Then, the next week, Mr Baker called for the resignation of Mr MacAskill for skipping a knife-crime summit to promote Scotland abroad.

Leaving aside the fact that the summit, however well-meaning and sincere it was, did not actually achieve anything of substance and that Fergus Ewing, the minister for community safety and Mr MacAskill's deputy, was at the event, this was still never going to be a resigning matter.

Ministers make diary choices all the time. Yes, Mr MacAskill could have chosen to go to the knife summit and, while that would have avoided the opprobrium that was subsequently heaped over him, and while that might have given the summit more credibility, it would not have achieved any more than it did.

There was one occasion when a minister made the wrong diary choice and it came close to being a resignation issue.

That was in 2004, when Jack McConnell, then the First Minister, decided not to attend the 60th anniversary commemorations of the D-Day landings – alongside the president of the United States, the Queen and the Prime Minister – because he had already accepted an invitation to a prestigious golf dinner in St Andrews.

Mr McConnell had to reverse his decision pretty quickly and, in doing so, he managed to head off the worst of the criticism – but only just. That incident was so serious it stained his remaining time in office, but even that was not a resigning issue.

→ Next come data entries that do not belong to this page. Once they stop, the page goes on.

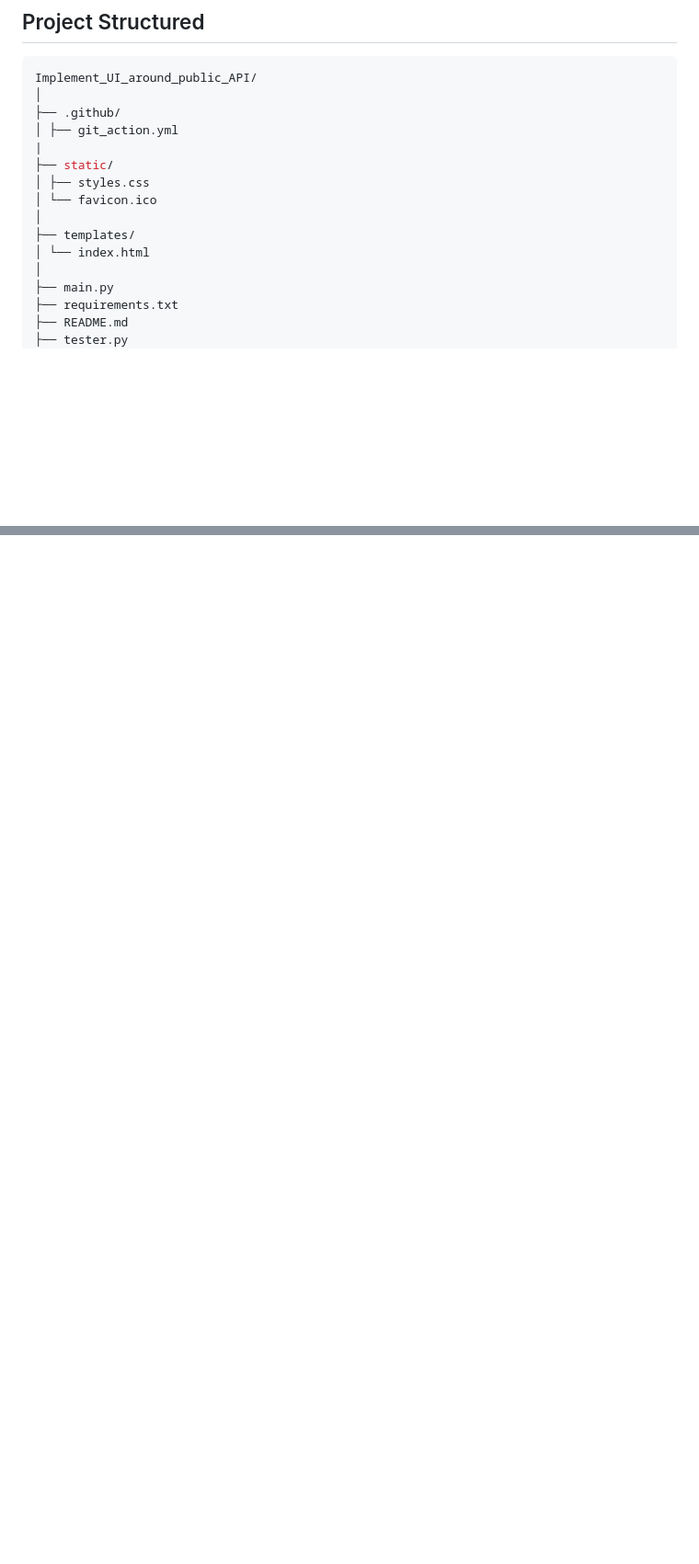
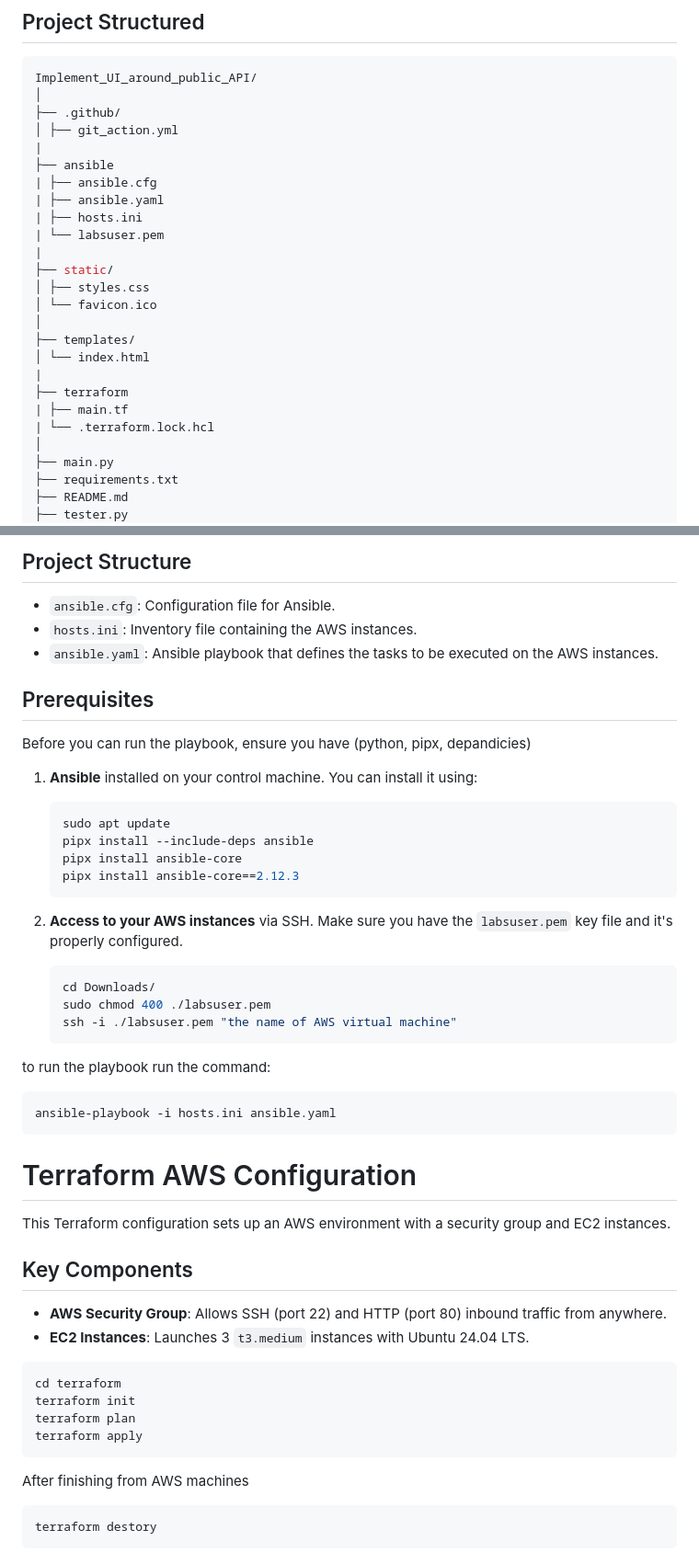
Before and after one commit to MUSTAFA-3LI/DEPI, a Markdown page: README.md, 2 parts joined by grey strips. Shown: that part at 92% size. Drawn GitHub-style; blank space fills up the shorter version.

````diff
--- a/README.md
+++ b/README.md
@@ -27,12 +27,22 @@ Implement_UI_around_public_API/
 ├── .github/
 │ ├── git_action.yml
 |
+├── ansible
+| ├── ansible.cfg
+| ├── ansible.yaml
+| ├── hosts.ini
+| └── labsuser.pem
+|
 ├── static/
 │ ├── styles.css
 │ └── favicon.ico
 │
 ├── templates/
 │ └── index.html
+|
+├── terraform
+| ├── main.tf
+| └── .terraform.lock.hcl
 │
 ├── main.py
 ├── requirements.txt
@@ -150,0 +196,49 @@ we use jenkis tool to install requiements , test project and build docker image
+## Project Structure
+
+- `ansible.cfg`: Configuration file for Ansible.
+- `hosts.ini`: Inventory file containing the AWS instances.
+- `ansible.yaml`: Ansible playbook that defines the tasks to be executed on the AWS instances.
+
+## Prerequisites
+
+Before you can run the playbook, ensure you have (python, pipx, depandicies)
+
+1. **Ansible** installed on your control machine. You can install it using:
+    ```bash
+    sudo apt update
+    pipx install --include-deps ansible
+    pipx install ansible-core
+    pipx install ansible-core==2.12.3
+    ```
+
+2. **Access to your AWS instances** via SSH. Make sure you have the `labsuser.pem` key file and it's properly configured.
+   ```bash
+   cd Downloads/
+   sudo chmod 400 ./labsuser.pem
+   ssh -i ./labsuser.pem "the name of AWS virtual machine"
+   ```
+
+to run the playbook run the command:
+```bash
+ansible-playbook -i hosts.ini ansible.yaml
+```
+
+# Terraform AWS Configuration
+
+This Terraform configuration sets up an AWS environment with a security group and EC2 instances.
+
+## Key Components
+
+- **AWS Security Group**: Allows SSH (port 22) and HTTP (port 80) inbound traffic from anywhere.
+- **EC2 Instances**: Launches 3 `t3.medium` instances with Ubuntu 24.04 LTS.
+
+```bash
+cd terraform
+terraform init
+terraform plan
+terraform apply
+```
+After finishing from AWS machines
+```bash
+terraform destory
+```
````
Also changed, not shown: other parts of README.md (+50 -15 lines).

Mr MacAskill would have been better off, in political terms, going to the knife summit at Holyrood, but Homecoming is pretty important too, and he certainly shouldn't feel the need to apologise for his decision, let alone even consider stepping down as a cabinet secretary.

Maybe Mr Baker knew that all along, which is why he was so weak and uncertain in the way he phrased his resignation call, or maybe he didn't care and all he wanted was the publicity. Either way, this affair may have damaged Mr MacAskill in the short term, but its long-term impact on Labour may be much greater.

Mr Baker should just consider the gathering storm over the so-called cash-for-amendments row at Westminster. Four members of the House of Lords have been accused of being prepared to take some form of financial inducement in return for altering legislation.

This is an astonishingly serious allegation, and yet no-one has stood out publicly and demanded the immediate resignations of the peers involved.

It may, indeed, be a resigning matter if any of the allegations are proved against the peers involved, and this latest controversy will almost certainly lead to sweeping changes in the way the House of Lords is run, but all those with a part to play in this drama are, quite rightly, watching and waiting, because demanding a resignation is the ultimate end call – it is not something to be wasted.

The problem for Labour in Scotland is that it is devaluing the call for a ministerial resignation. If the party calls for a minister to go every time there is even the slightest controversy over a diary choice or the merest hint of a conflict of interest, this most serious of demands will mean less and less every time it is used.

Labour will be left with little credibility when a minister really gets into trouble because the party will have undermined its own case by crying wolf so often in the past.

Indeed, the Scottish Labour Party is in danger of creating a situation where the amount of heat generated on any particular subject is in inverse proportion to its importance – in other words, the more Labour politicians scream and shout over a supposed outrage perpetrated by the Scottish Government, the less ministers will have to worry about it.

Opposition politicians would love to draw blood from the SNP administration by forcing a minister to quit, but they cannot achieve this simply by calling for it on a weekly basis.

Mr Baker has shown himself to be a keen, enthusiastic and hard-working opposition front-bencher in the short time he has had that role. Over the past week, however, that has been tempered by a crass lack of judgment and a frightening political myopia.

He needs to have a better grasp of what his job entails, otherwise – in words he might recognise – "maybe he should make way for someone who does".